On Behalf of | Jul 28, 2023 | Commercial Seamen |

If you’ve been researching your rights to compensation for a work-related injury or illness under the Jones Act, you’ve likely come across the term “vessel in navigation.” It’s important to understand how this term is defined. To be considered a “seaman” under this law and therefore eligible for compensation, a person must spend a minimum of 30% of their working hours on a vessel in navigation.

Determining whether a worker qualifies for compensation under the Jones Act as opposed to the Longshore and Harbor Workers’ Compensation Act (LHWCA) or other maritime law or whether they need to seek compensation via a personal injury suit isn’t always a clear-cut matter. Some cases have made it up to the state supreme court level to be decided. 

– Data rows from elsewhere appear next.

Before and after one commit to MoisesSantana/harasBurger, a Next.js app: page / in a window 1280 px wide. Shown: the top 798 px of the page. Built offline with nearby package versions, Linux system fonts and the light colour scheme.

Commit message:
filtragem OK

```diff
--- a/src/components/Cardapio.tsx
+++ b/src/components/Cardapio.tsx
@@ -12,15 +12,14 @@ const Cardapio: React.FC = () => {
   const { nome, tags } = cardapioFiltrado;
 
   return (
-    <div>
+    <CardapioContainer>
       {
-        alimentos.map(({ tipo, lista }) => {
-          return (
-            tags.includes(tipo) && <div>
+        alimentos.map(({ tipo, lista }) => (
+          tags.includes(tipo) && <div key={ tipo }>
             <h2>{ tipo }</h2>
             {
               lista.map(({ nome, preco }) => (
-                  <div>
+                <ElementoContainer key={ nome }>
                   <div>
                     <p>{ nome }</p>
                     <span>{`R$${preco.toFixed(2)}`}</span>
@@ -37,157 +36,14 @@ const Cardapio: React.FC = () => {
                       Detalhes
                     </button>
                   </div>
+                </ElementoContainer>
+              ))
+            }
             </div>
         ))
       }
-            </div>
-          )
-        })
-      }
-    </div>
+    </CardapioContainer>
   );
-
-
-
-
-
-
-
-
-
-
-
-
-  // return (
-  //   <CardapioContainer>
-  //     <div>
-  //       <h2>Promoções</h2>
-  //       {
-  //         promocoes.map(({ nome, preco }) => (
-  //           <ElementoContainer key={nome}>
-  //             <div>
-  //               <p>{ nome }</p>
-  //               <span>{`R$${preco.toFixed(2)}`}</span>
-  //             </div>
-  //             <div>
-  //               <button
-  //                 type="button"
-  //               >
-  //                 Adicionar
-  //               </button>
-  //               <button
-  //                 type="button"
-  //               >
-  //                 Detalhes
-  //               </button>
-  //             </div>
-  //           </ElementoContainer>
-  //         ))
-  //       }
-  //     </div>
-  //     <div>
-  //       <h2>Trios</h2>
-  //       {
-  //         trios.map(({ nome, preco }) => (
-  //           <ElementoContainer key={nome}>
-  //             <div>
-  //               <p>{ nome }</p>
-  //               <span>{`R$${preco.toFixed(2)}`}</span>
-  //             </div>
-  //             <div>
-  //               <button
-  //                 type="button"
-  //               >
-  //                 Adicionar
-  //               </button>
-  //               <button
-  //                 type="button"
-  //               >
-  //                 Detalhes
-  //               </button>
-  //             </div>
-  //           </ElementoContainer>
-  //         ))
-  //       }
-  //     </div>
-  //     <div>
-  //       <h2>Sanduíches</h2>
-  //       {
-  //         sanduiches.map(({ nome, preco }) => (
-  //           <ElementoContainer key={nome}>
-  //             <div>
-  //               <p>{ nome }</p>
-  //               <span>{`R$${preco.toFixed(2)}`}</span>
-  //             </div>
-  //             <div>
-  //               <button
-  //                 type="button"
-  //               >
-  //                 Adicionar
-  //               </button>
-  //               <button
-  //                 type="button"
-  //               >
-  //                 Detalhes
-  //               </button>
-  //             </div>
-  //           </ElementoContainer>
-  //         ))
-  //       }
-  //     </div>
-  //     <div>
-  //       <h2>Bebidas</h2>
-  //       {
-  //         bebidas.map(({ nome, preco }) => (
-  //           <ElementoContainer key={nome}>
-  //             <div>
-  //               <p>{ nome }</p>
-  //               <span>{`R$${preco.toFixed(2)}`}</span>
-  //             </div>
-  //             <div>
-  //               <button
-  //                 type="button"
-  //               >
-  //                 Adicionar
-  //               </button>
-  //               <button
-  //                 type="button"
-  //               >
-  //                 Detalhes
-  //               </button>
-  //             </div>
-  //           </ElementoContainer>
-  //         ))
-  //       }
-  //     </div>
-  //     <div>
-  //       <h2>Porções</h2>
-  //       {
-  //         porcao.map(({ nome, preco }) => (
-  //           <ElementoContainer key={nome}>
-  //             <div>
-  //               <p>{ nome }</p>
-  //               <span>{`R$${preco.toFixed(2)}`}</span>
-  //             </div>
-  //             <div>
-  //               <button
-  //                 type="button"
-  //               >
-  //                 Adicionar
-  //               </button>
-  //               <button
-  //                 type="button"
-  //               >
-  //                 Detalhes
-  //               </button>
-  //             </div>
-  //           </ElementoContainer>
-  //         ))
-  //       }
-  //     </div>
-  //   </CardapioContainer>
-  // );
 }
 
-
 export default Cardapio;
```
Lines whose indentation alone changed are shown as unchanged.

What factors are considered?

Questions often arise about a vessel’s “in navigation” status when injuries are suffered while it’s being built, repaired or overhauled. Generally, it’s a matter of whether the vessel was fit to operate at the time of the injury. 

A vessel undergoing minor repairs would likely be considered more capable of operating (even though it wasn’t) than one still in the process of being built or undergoing a massive overhaul. However, even a vessel that was taken to a shipyard or dry dock for repair could be considered “in navigation” if was still fit to sail. Courts asked to consider the question look at things like the cost, duration and type of work being done, whether or not the vessel was placed out of service and who was in charge of it at the time.

Often, those who are doing repairs or other work on a ship that is not considered “in navigation” under the law are eligible for compensation for injuries or illness under the LHWCA. If you or a loved one has suffered injuries or illness while working on a vessel, having experienced legal guidance can help you navigate these often-confusing waters to get the compensation to which you’re entitled.